“There is no excuse for state agencies’ continuing failures to properly administer employee overtime programs,” said Bump. “Evidently, at the Chelsea Soldiers Home there was no attention paid to when nurses were clocking in and out or supervisor approvals for millions of dollars of premium overtime. It is therefore impossible to tell how much of this compensation was justified by the needs of the patients and how much constitutes pure taxpayer abuse.”
The audit recommended CHE revise its overtime authorization process, ensure that daily staffing schedules and weekly overtime summary forms are completed, and enhance procedures for overtime recordkeeping. In its response, CHE indicated it was taking steps to address these recommendations.
During the audit, CHE paid out $3,320,033 in overtime to 169 nursing and medical personnel, which accounted for 81 percent of total overtime expenses.
Bump’s previous audit of the Holyoke Soldiers’ Home found similar issues related to the approval of overtime for medical staff.

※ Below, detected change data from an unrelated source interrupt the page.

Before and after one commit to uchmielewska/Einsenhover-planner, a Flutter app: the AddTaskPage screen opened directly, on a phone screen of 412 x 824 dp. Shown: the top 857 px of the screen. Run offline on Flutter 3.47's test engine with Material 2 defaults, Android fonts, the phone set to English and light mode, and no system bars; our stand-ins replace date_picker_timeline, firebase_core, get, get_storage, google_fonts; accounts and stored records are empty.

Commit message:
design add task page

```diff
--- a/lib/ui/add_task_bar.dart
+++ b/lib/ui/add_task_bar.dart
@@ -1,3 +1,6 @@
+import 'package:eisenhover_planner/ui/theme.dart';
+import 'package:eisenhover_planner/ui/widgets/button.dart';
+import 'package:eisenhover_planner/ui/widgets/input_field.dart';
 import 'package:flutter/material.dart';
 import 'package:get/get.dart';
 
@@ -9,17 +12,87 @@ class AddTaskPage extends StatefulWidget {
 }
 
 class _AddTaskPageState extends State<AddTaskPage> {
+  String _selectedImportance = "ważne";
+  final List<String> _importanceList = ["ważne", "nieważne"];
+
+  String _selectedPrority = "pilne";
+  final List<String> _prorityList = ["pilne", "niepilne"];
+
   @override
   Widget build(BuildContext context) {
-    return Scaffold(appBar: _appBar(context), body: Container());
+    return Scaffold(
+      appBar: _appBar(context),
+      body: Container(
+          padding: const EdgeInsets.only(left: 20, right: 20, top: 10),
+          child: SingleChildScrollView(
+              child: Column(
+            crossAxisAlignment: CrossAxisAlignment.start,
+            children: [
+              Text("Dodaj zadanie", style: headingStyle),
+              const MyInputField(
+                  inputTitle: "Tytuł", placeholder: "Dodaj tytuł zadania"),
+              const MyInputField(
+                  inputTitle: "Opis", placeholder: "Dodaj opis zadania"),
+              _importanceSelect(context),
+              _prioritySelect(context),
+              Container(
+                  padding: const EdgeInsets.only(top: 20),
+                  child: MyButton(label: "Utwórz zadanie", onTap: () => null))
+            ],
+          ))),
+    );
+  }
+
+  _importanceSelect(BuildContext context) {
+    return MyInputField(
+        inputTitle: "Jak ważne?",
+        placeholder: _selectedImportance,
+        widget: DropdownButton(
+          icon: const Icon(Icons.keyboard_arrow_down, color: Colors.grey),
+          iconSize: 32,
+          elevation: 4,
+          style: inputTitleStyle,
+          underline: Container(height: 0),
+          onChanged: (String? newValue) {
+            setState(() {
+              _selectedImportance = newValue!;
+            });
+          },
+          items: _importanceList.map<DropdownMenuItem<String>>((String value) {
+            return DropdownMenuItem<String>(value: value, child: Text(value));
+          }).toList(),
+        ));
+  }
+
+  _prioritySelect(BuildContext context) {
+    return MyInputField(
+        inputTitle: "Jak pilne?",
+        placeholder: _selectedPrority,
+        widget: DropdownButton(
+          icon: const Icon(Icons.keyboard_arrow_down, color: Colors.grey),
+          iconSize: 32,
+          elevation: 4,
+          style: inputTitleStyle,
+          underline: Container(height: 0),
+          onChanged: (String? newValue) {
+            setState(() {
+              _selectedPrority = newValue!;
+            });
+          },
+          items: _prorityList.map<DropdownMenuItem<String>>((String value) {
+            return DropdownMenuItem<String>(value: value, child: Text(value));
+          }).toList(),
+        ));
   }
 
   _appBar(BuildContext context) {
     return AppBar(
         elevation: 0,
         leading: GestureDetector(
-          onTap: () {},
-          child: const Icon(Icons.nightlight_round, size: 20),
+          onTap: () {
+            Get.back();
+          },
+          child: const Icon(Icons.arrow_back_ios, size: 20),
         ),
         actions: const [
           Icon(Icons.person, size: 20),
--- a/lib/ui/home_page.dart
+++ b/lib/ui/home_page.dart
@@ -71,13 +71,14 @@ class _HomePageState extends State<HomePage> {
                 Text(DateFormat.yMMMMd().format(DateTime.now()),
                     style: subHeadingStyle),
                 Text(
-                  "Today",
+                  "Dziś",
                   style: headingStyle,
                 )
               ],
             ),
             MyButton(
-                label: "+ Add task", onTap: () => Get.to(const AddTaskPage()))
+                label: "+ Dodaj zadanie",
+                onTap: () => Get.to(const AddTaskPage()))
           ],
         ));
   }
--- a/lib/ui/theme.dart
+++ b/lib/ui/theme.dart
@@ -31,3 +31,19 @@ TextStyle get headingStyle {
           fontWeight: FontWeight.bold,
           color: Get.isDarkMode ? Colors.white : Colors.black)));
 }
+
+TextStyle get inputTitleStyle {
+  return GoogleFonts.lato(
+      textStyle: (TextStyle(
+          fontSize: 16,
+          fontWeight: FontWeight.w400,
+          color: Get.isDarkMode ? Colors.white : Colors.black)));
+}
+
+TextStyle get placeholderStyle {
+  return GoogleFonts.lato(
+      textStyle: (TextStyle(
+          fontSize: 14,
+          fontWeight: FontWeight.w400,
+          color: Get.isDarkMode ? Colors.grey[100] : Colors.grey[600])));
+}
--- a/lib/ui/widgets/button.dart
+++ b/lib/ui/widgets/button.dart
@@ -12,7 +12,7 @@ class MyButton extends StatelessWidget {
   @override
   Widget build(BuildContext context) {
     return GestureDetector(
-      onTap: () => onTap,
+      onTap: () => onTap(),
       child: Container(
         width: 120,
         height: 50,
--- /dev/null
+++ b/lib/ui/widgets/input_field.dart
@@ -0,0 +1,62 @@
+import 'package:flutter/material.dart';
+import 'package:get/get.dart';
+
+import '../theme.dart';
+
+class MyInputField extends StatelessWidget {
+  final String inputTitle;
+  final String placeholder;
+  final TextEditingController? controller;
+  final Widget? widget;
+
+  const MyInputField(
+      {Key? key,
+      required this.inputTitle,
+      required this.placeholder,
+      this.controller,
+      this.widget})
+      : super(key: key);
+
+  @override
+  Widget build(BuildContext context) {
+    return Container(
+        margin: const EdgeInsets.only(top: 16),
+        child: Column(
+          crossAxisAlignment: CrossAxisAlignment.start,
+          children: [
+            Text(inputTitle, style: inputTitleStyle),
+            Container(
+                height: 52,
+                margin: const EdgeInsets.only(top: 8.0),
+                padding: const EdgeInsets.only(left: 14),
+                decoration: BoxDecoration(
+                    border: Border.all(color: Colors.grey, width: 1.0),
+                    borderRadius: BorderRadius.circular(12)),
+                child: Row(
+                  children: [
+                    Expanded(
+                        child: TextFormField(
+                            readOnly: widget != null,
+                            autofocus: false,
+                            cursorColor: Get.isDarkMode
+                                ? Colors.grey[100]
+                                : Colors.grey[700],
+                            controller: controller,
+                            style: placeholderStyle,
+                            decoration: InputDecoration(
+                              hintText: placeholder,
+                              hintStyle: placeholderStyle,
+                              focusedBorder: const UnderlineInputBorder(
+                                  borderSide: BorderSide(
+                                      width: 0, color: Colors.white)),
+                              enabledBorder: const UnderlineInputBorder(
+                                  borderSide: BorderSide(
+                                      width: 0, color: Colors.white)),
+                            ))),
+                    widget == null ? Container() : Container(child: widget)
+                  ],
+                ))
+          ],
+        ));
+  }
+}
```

CHE operates within the Department of Veterans’ Services, which is part of the Executive Office of Health and Human Services (EOHHS). The Soldiers’ Home provides skilled nursing, care for veterans with Alzheimer’s disease, and other long-term care. It is governed by a seven-member board of trustees appointed by the Secretary of EOHHS with the Governor’s approval. Day-to-day operations are administered by a superintendent who is also appointed by the Secretary of EOHHS with the Governor’s approval. During the audit, the Soldiers’ Home served 293 veterans.